WHAT YOU NEED TO DO: Take each line in the entries below that holds "PLAYSTATE" and show it.

### SOURCE MATERIAL ###

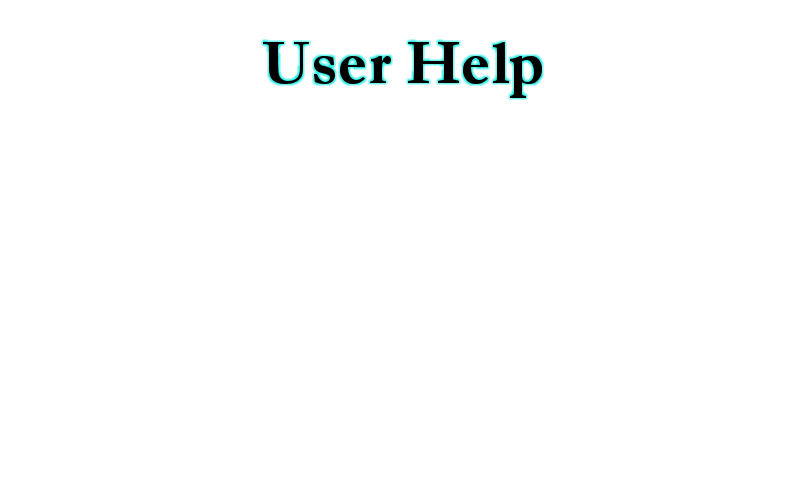
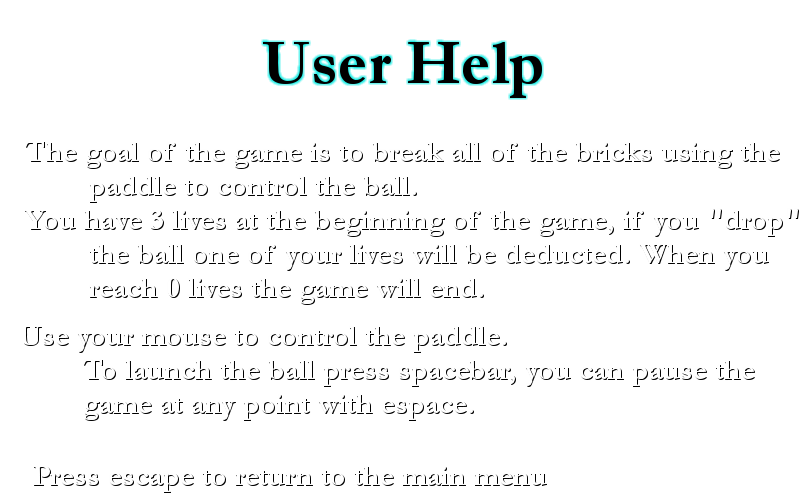
Help viimeistelty

diff --git a/Breakout/src/main/java/util/GameKeyListener.java b/Breakout/src/main/java/util/GameKeyListener.java
@@ -39,6 +39,7 @@ public class GameKeyListener implements KeyListener {
 
     @Override
     public void keyPressed(KeyEvent e) {
+        // MENU OR GAME OVER
         if (gsm.getState() == GameStates.MENUSTATE || gsm.getState() == GameStates.GAME_OVER) {
             // Change menu to the correct one
             if(gsm.getState() == GameStates.MENUSTATE) {
@@ -58,14 +59,16 @@ public class GameKeyListener implements KeyListener {
                 int choice = currentMenu.getCurrentChoice();
                 currentMenu.start(choice);
             }
-        }
+        } // END OF MENU OR GAME OVER
 
+        // PAUSE
         if (gsm.getState() == GameStates.PAUSE) {
             if (e.getKeyCode() == KeyEvent.VK_SPACE) {
                 gsm.setState(GameStates.PLAYSTATE);
             }
         }
 
+        // PLAYSTATE
         if (gsm.getState() == GameStates.PLAYSTATE) {
             if (e.getKeyCode() == KeyEvent.VK_ESCAPE) {
                 gsm.setState(GameStates.PAUSE);
@@ -76,11 +79,19 @@ public class GameKeyListener implements KeyListener {
                 ball.launchBall();
                 paddle.dockPaddle();
             }
-        }
+        } // END OF PLAYSTATE
         
+        // LEVEL CLEARED
         if(gsm.getState() == GameStates.LEVEL_CLEARED) {
             if(e.getKeyCode() == KeyEvent.VK_ENTER) {
                 gsm.setState(GameStates.PLAYSTATE);
+            }
+        }
+        
+        // HELP
+        if(gsm.getState() == GameStates.HELP) {
+            if(e.getKeyCode() == KeyEvent.VK_ESCAPE) {
+                gsm.setState(GameStates.MENUSTATE);
             }
         }
 

diff --git a/Breakout/src/main/java/ui/CanvasManager.java b/Breakout/src/main/java/ui/CanvasManager.java
@@ -25,7 +25,7 @@ public class CanvasManager extends JPanel implements Updatable {
 
     private final GameStateManager gsm;
     private BackgroundCanvas bg;
-    private Map<GameStates, Canvas> canvases;
+    private final Map<GameStates, Canvas> canvases;
 
     /**
      * Construct canvas manager.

###

ANSWER BELOW:
                 gsm.setState(GameStates.PLAYSTATE);
+        // PLAYSTATE
         if (gsm.getState() == GameStates.PLAYSTATE) {
+        } // END OF PLAYSTATE
                 gsm.setState(GameStates.PLAYSTATE);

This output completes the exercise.